◆ **Work required**
Copy each line from the records below in which the word "daran" is found.

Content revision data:

+ + + +

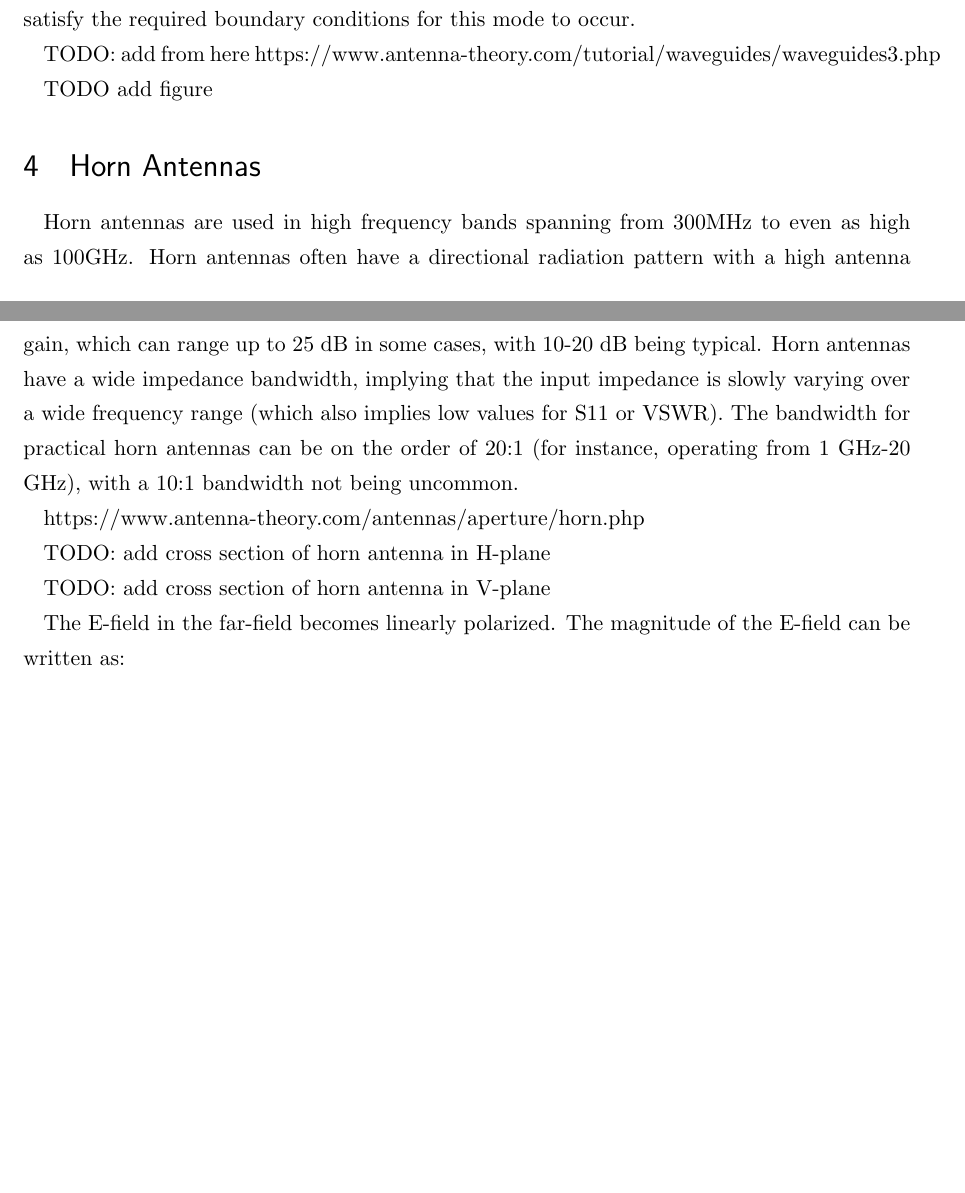
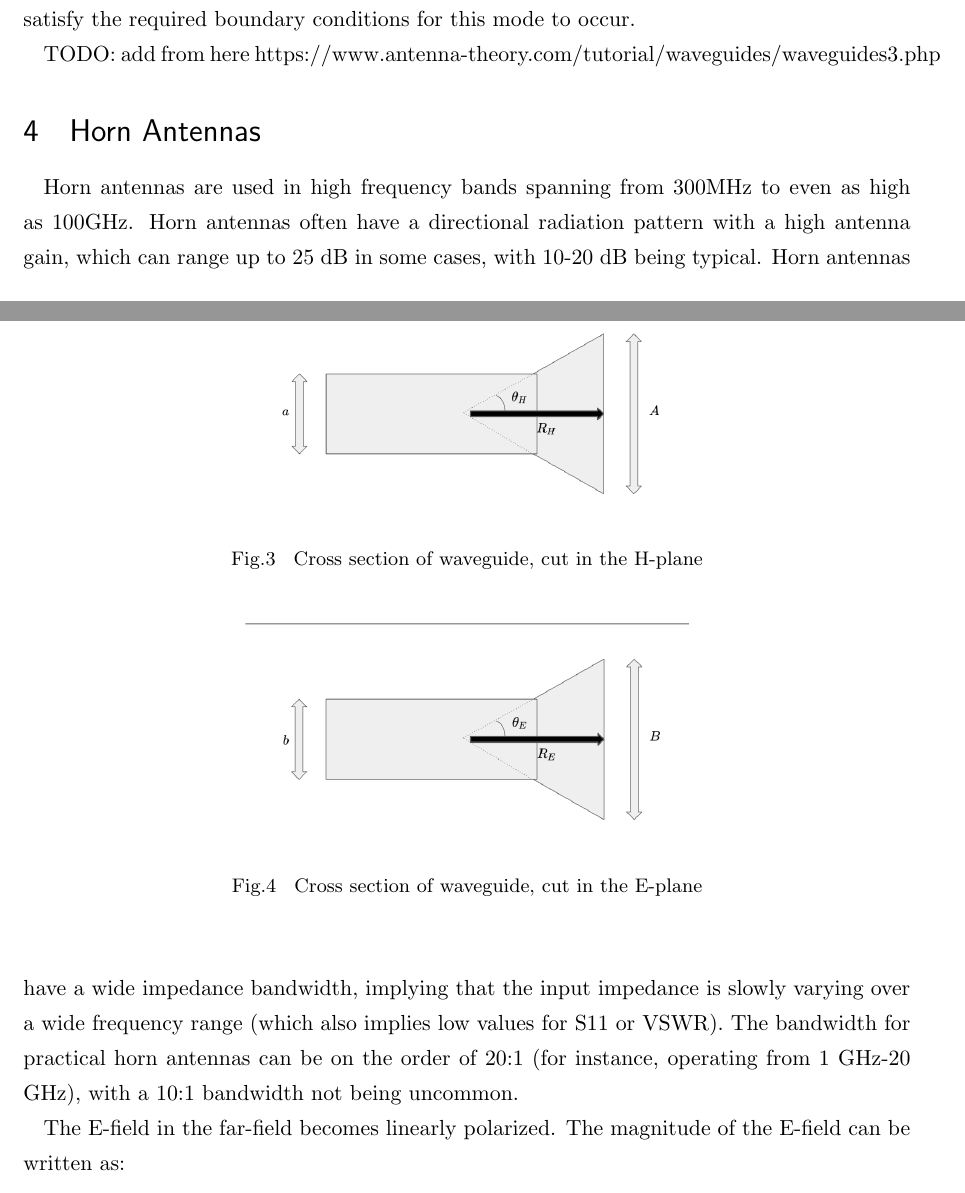
Before and after one commit to greenteabiscuit/lab-papers, a LaTeX thesis (english-ver/english-thesis.tex): two parts of pages 5 and 6 of 19, joined at a grey line, cut so that both start at the same text, the shorter picture padded with empty space. Compiled offline with pLaTeX and dvipdfmx.

Commit message:
add new cross section images

```diff
--- a/english-ver/english-thesis.tex
+++ b/english-ver/english-thesis.tex
@@ -282,7 +282,6 @@ that also satisfy the required boundary conditions for this mode to occur.
 
 TODO: add from here https://www.antenna-theory.com/tutorial/waveguides/waveguides3.php
 
-TODO add figure
 
 \section{Horn Antennas}
 
@@ -294,11 +293,21 @@ Horn antennas have a wide impedance bandwidth,
 implying that the input impedance is slowly varying over a wide frequency range (which also implies low values for S11 or VSWR). The bandwidth for practical horn antennas can be on the order of 20:1 (for instance, operating from 1 GHz-20 GHz),
 with a 10:1 bandwidth not being uncommon.
 
-https://www.antenna-theory.com/antennas/aperture/horn.php
+\begin{figure}
+  \begin{center}
+    \includegraphics[clip, keepaspectratio, width=0.5\linewidth]{img/horn_antenna_h_plane_cross_section.png}
+    \caption{Cross section of waveguide, cut in the H-plane}
+    \label{fig:horn_antenna_h_plane_cross_section}
+  \end{center}
+\end{figure}
 
-TODO: add cross section of horn antenna in H-plane
-
-TODO: add cross section of horn antenna in V-plane
+\begin{figure}
+  \begin{center}
+    \includegraphics[clip, keepaspectratio, width=0.5\linewidth]{img/horn_antenna_e_plane_cross_section.png}
+    \caption{Cross section of waveguide, cut in the E-plane}
+    \label{fig:horn_antenna_e_plane_cross_section}
+  \end{center}
+\end{figure}
 
 The E-field in the far-field becomes linearly polarized.
 The magnitude of the E-field can be written as:
```
Also changed, not shown: english-ver/img/horn_antenna_e_plane_cross_section.png (added), english-ver/img/horn_antenna_h_plane_cross_section.png (added).
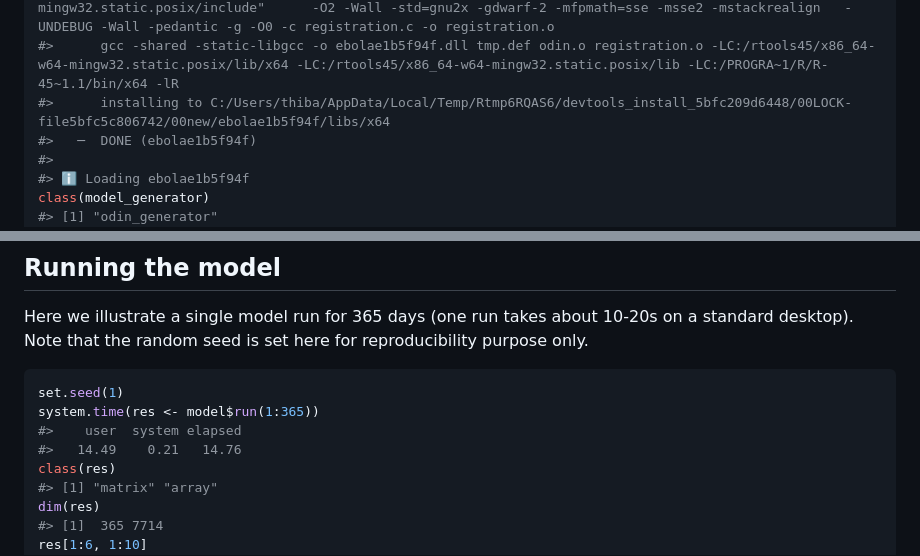
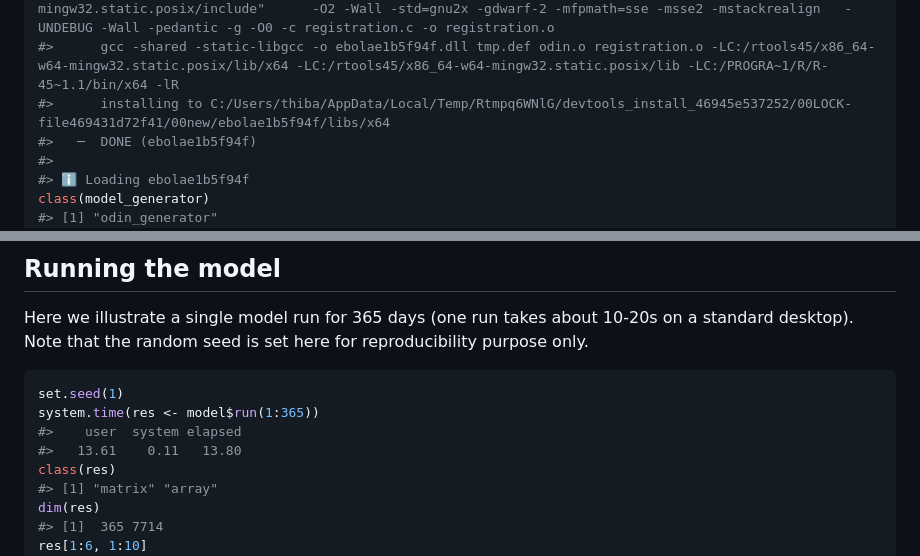
Before and after one commit to thibautjombart/ebola_model_odin, a Markdown page: README.md, 2 parts joined by grey strips. Rendered like a GitHub page.

```diff
--- a/README.md
+++ b/README.md
@@ -40,7 +40,7 @@ model_generator <- odin::odin(path_model)
 #>      gcc  -I"C:/PROGRA~1/R/R-45~1.1/include" -DNDEBUG     -I"C:/rtools45/x86_64-w64-mingw32.static.posix/include"      -O2 -Wall -std=gnu2x -gdwarf-2 -mfpmath=sse -msse2 -mstackrealign   -UNDEBUG -Wall -pedantic -g -O0 -c odin.c -o odin.o
 #>      gcc  -I"C:/PROGRA~1/R/R-45~1.1/include" -DNDEBUG     -I"C:/rtools45/x86_64-w64-mingw32.static.posix/include"      -O2 -Wall -std=gnu2x -gdwarf-2 -mfpmath=sse -msse2 -mstackrealign   -UNDEBUG -Wall -pedantic -g -O0 -c registration.c -o registration.o
 #>      gcc -shared -static-libgcc -o ebolae1b5f94f.dll tmp.def odin.o registration.o -LC:/rtools45/x86_64-w64-mingw32.static.posix/lib/x64 -LC:/rtools45/x86_64-w64-mingw32.static.posix/lib -LC:/PROGRA~1/R/R-45~1.1/bin/x64 -lR
-#>      installing to C:/Users/thiba/AppData/Local/Temp/Rtmp6RQAS6/devtools_install_5bfc209d6448/00LOCK-file5bfc5c806742/00new/ebolae1b5f94f/libs/x64
+#>      installing to C:/Users/thiba/AppData/Local/Temp/Rtmpq6WNlG/devtools_install_46945e537252/00LOCK-file469431d72f41/00new/ebolae1b5f94f/libs/x64
 #>   ─  DONE (ebolae1b5f94f)
 #>
 #> ℹ Loading ebolae1b5f94f
@@ -246,7 +246,7 @@ reproducibility purpose only.
 set.seed(1)
 system.time(res <- model$run(1:365))
 #>    user  system elapsed
-#>   14.49    0.21   14.76
+#>   13.61    0.11   13.80
 class(res)
 #> [1] "matrix" "array"
 dim(res)
```
Also changed, not shown: other parts of README.md (+2 -2 lines), figures/unnamed-chunk-10-1.png, figures/unnamed-chunk-9-1.png.
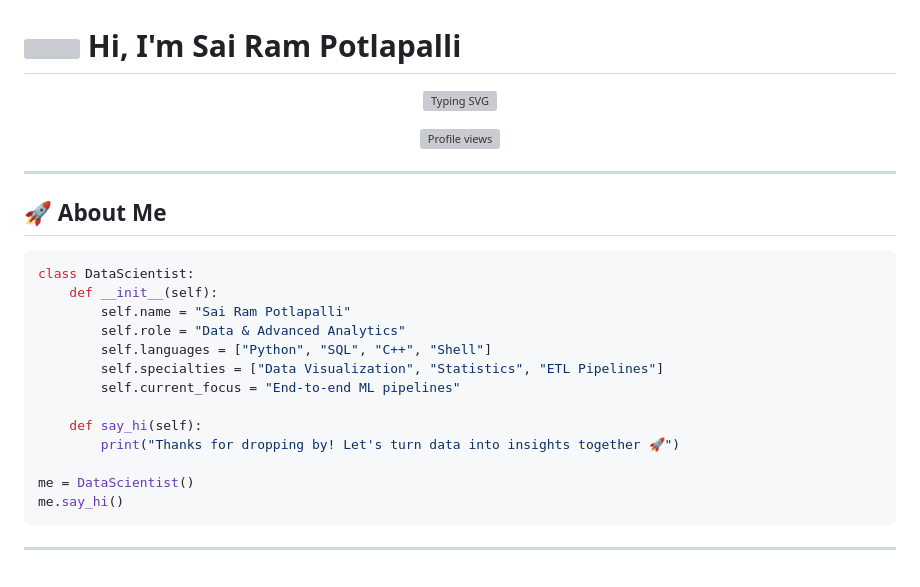
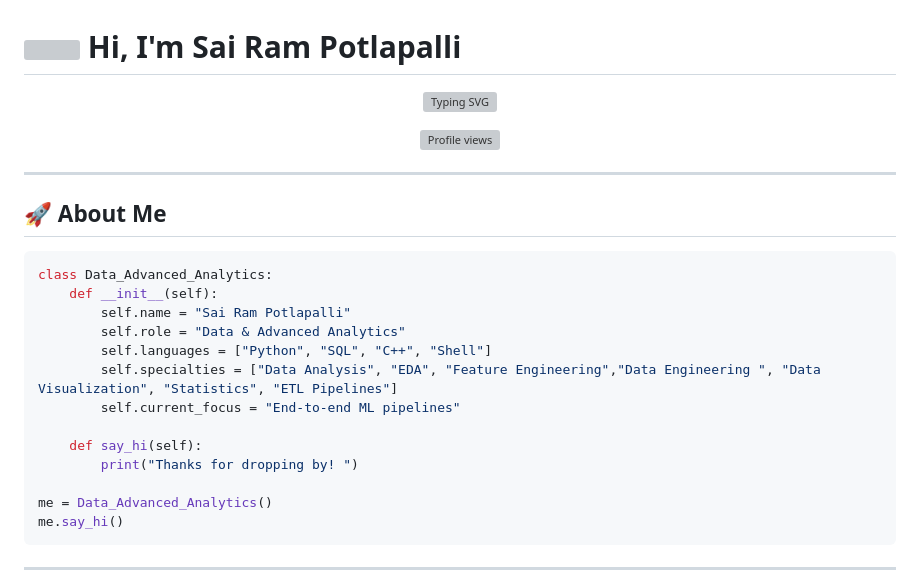
Before and after one commit to sai-ram-potlapalli/sai-ram-potlapalli, a Markdown page: README.md, the part around one of its changes. Drawn GitHub-style; grey boxes are pictures that could not be loaded.

````diff
--- a/README.md
+++ b/README.md
@@ -13,18 +13,18 @@
 ## 🚀 About Me
 
 ```python
-class DataScientist:
+class Data_Advanced_Analytics:
     def __init__(self):
         self.name = "Sai Ram Potlapalli"
         self.role = "Data & Advanced Analytics"
         self.languages = ["Python", "SQL", "C++", "Shell"]
-        self.specialties = ["Data Visualization", "Statistics", "ETL Pipelines"]
+        self.specialties = ["Data Analysis", "EDA", "Feature Engineering","Data Engineering ", "Data Visualization", "Statistics", "ETL Pipelines"]
         self.current_focus = "End-to-end ML pipelines"
 
     def say_hi(self):
-        print("Thanks for dropping by! Let's turn data into insights together 🚀")
+        print("Thanks for dropping by! ")
 
-me = DataScientist()
+me = Data_Advanced_Analytics()
 me.say_hi()
 ```
 
````
Also changed, not shown: other parts of README.md (+1 -1 lines).
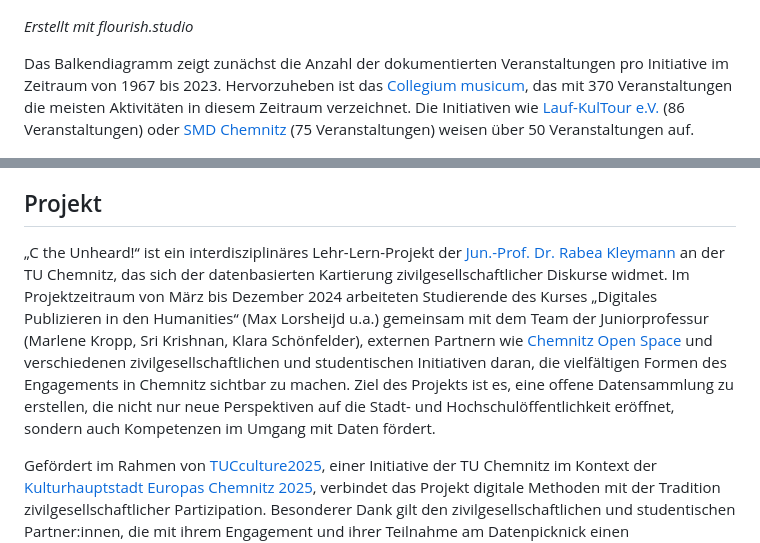
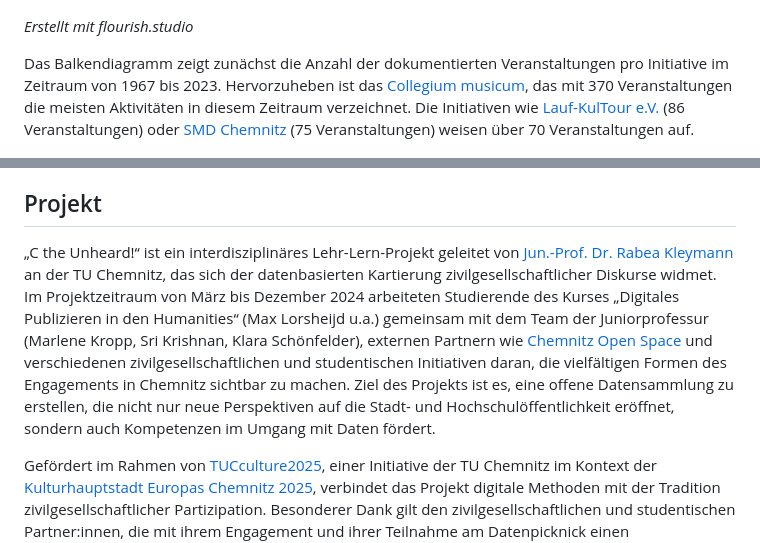
Before and after one commit to rabeakleymann/c-the-unheard, a Markdown page: README.md, 2 parts joined by grey strips. Drawn GitHub-style.

```diff
--- a/README.md
+++ b/README.md
@@ -52,7 +52,7 @@ Ob Konzerte, Lesungen, Exkursionen oder Filmabende - die Veranstaltungen der stu
 
 _Erstellt mit flourish.studio_
 
-Das Balkendiagramm zeigt zunächst die Anzahl der dokumentierten Veranstaltungen pro Initiative im Zeitraum von 1967 bis 2023. Hervorzuheben ist das [Collegium musicum](https://www.tu-chemnitz.de/tu/cm/), das mit 370 Veranstaltungen die meisten Aktivitäten in diesem Zeitraum verzeichnet. Die Initiativen wie [Lauf-KulTour e.V.](https://www.lauf-kultour.de/) (86 Veranstaltungen) oder [SMD Chemnitz](https://smd-chemnitz.de/pages/de/startseite.php) (75 Veranstaltungen) weisen über 50 Veranstaltungen auf.
+Das Balkendiagramm zeigt zunächst die Anzahl der dokumentierten Veranstaltungen pro Initiative im Zeitraum von 1967 bis 2023. Hervorzuheben ist das [Collegium musicum](https://www.tu-chemnitz.de/tu/cm/), das mit 370 Veranstaltungen die meisten Aktivitäten in diesem Zeitraum verzeichnet. Die Initiativen wie [Lauf-KulTour e.V.](https://www.lauf-kultour.de/) (86 Veranstaltungen) oder [SMD Chemnitz](https://smd-chemnitz.de/pages/de/startseite.php) (75 Veranstaltungen) weisen über 70 Veranstaltungen auf.
 
 ![Veranstaltung der studentischen Initiativen zwischen 1967-2024](media/vis_tuc_veranstaltungen_1967-2024.png)
 
@@ -153,7 +153,7 @@ Die Data Stories von „C the Unheard!“ zeigen, wie divers das zivilgesellscha
 
 ## Projekt
 
-„C the Unheard!“ ist ein interdisziplinäres Lehr-Lern-Projekt der [Jun.-Prof. Dr. Rabea Kleymann](https://www.tu-chemnitz.de/phil/ifgk/dh/index.html) an der TU Chemnitz, das sich der datenbasierten Kartierung zivilgesellschaftlicher Diskurse widmet. Im Projektzeitraum von März bis Dezember 2024 arbeiteten Studierende des Kurses „Digitales Publizieren in den Humanities“ (Max Lorsheijd u.a.) gemeinsam mit dem Team der Juniorprofessur (Marlene Kropp, Sri Krishnan, Klara Schönfelder), externen Partnern wie [Chemnitz Open Space](https://chemnitz-open.space/) und verschiedenen zivilgesellschaftlichen und studentischen Initiativen daran, die vielfältigen Formen des Engagements in Chemnitz sichtbar zu machen. Ziel des Projekts ist es, eine offene Datensammlung zu erstellen, die nicht nur neue Perspektiven auf die Stadt- und Hochschulöffentlichkeit eröffnet, sondern auch Kompetenzen im Umgang mit Daten fördert.
+„C the Unheard!“ ist ein interdisziplinäres Lehr-Lern-Projekt geleitet von [Jun.-Prof. Dr. Rabea Kleymann](https://www.tu-chemnitz.de/phil/ifgk/dh/index.html) an der TU Chemnitz, das sich der datenbasierten Kartierung zivilgesellschaftlicher Diskurse widmet. Im Projektzeitraum von März bis Dezember 2024 arbeiteten Studierende des Kurses „Digitales Publizieren in den Humanities“ (Max Lorsheijd u.a.) gemeinsam mit dem Team der Juniorprofessur (Marlene Kropp, Sri Krishnan, Klara Schönfelder), externen Partnern wie [Chemnitz Open Space](https://chemnitz-open.space/) und verschiedenen zivilgesellschaftlichen und studentischen Initiativen daran, die vielfältigen Formen des Engagements in Chemnitz sichtbar zu machen. Ziel des Projekts ist es, eine offene Datensammlung zu erstellen, die nicht nur neue Perspektiven auf die Stadt- und Hochschulöffentlichkeit eröffnet, sondern auch Kompetenzen im Umgang mit Daten fördert.
 
 Gefördert im Rahmen von [TUCculture2025](https://www.tu-chemnitz.de/tu/tucculture2025/index.html), einer Initiative der TU Chemnitz im Kontext der [Kulturhauptstadt Europas Chemnitz 2025](https://chemnitz2025.de/), verbindet das Projekt digitale Methoden mit der Tradition zivilgesellschaftlicher Partizipation. Besonderer Dank gilt den zivilgesellschaftlichen und studentischen Partner:innen, die mit ihrem Engagement und ihrer Teilnahme am Datenpicknick einen entscheidenden Beitrag zur Datensammlung geleistet haben.
 Weitere Informationen und Zugang zu den Projektergebnissen finden Sie auch auf der [Projektwebseite](https://www.tu-chemnitz.de/phil/ifgk/dh/forschung/projekte/index.html).
```
Also changed, not shown: other parts of README.md (+6 -6 lines).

+ + + +

◆ **Solution to the exercise**
-„C the Unheard!“ ist ein interdisziplinäres Lehr-Lern-Projekt der [Jun.-Prof. Dr. Rabea Kleymann](https://www.tu-chemnitz.de/phil/ifgk/dh/index.html) an der TU Chemnitz, das sich der datenbasierten Kartierung zivilgesellschaftlicher Diskurse widmet. Im Projektzeitraum von März bis Dezember 2024 arbeiteten Studierende des Kurses „Digitales Publizieren in den Humanities“ (Max Lorsheijd u.a.) gemeinsam mit dem Team der Juniorprofessur (Marlene Kropp, Sri Krishnan, Klara Schönfelder), externen Partnern wie [Chemnitz Open Space](https://chemnitz-open.space/) und verschiedenen zivilgesellschaftlichen und studentischen Initiativen daran, die vielfältigen Formen des Engagements in Chemnitz sichtbar zu machen. Ziel des Projekts ist es, eine offene Datensammlung zu erstellen, die nicht nur neue Perspektiven auf die Stadt- und Hochschulöffentlichkeit eröffnet, sondern auch Kompetenzen im Umgang mit Daten fördert.
+„C the Unheard!“ ist ein interdisziplinäres Lehr-Lern-Projekt geleitet von [Jun.-Prof. Dr. Rabea Kleymann](https://www.tu-chemnitz.de/phil/ifgk/dh/index.html) an der TU Chemnitz, das sich der datenbasierten Kartierung zivilgesellschaftlicher Diskurse widmet. Im Projektzeitraum von März bis Dezember 2024 arbeiteten Studierende des Kurses „Digitales Publizieren in den Humanities“ (Max Lorsheijd u.a.) gemeinsam mit dem Team der Juniorprofessur (Marlene Kropp, Sri Krishnan, Klara Schönfelder), externen Partnern wie [Chemnitz Open Space](https://chemnitz-open.space/) und verschiedenen zivilgesellschaftlichen und studentischen Initiativen daran, die vielfältigen Formen des Engagements in Chemnitz sichtbar zu machen. Ziel des Projekts ist es, eine offene Datensammlung zu erstellen, die nicht nur neue Perspektiven auf die Stadt- und Hochschulöffentlichkeit eröffnet, sondern auch Kompetenzen im Umgang mit Daten fördert.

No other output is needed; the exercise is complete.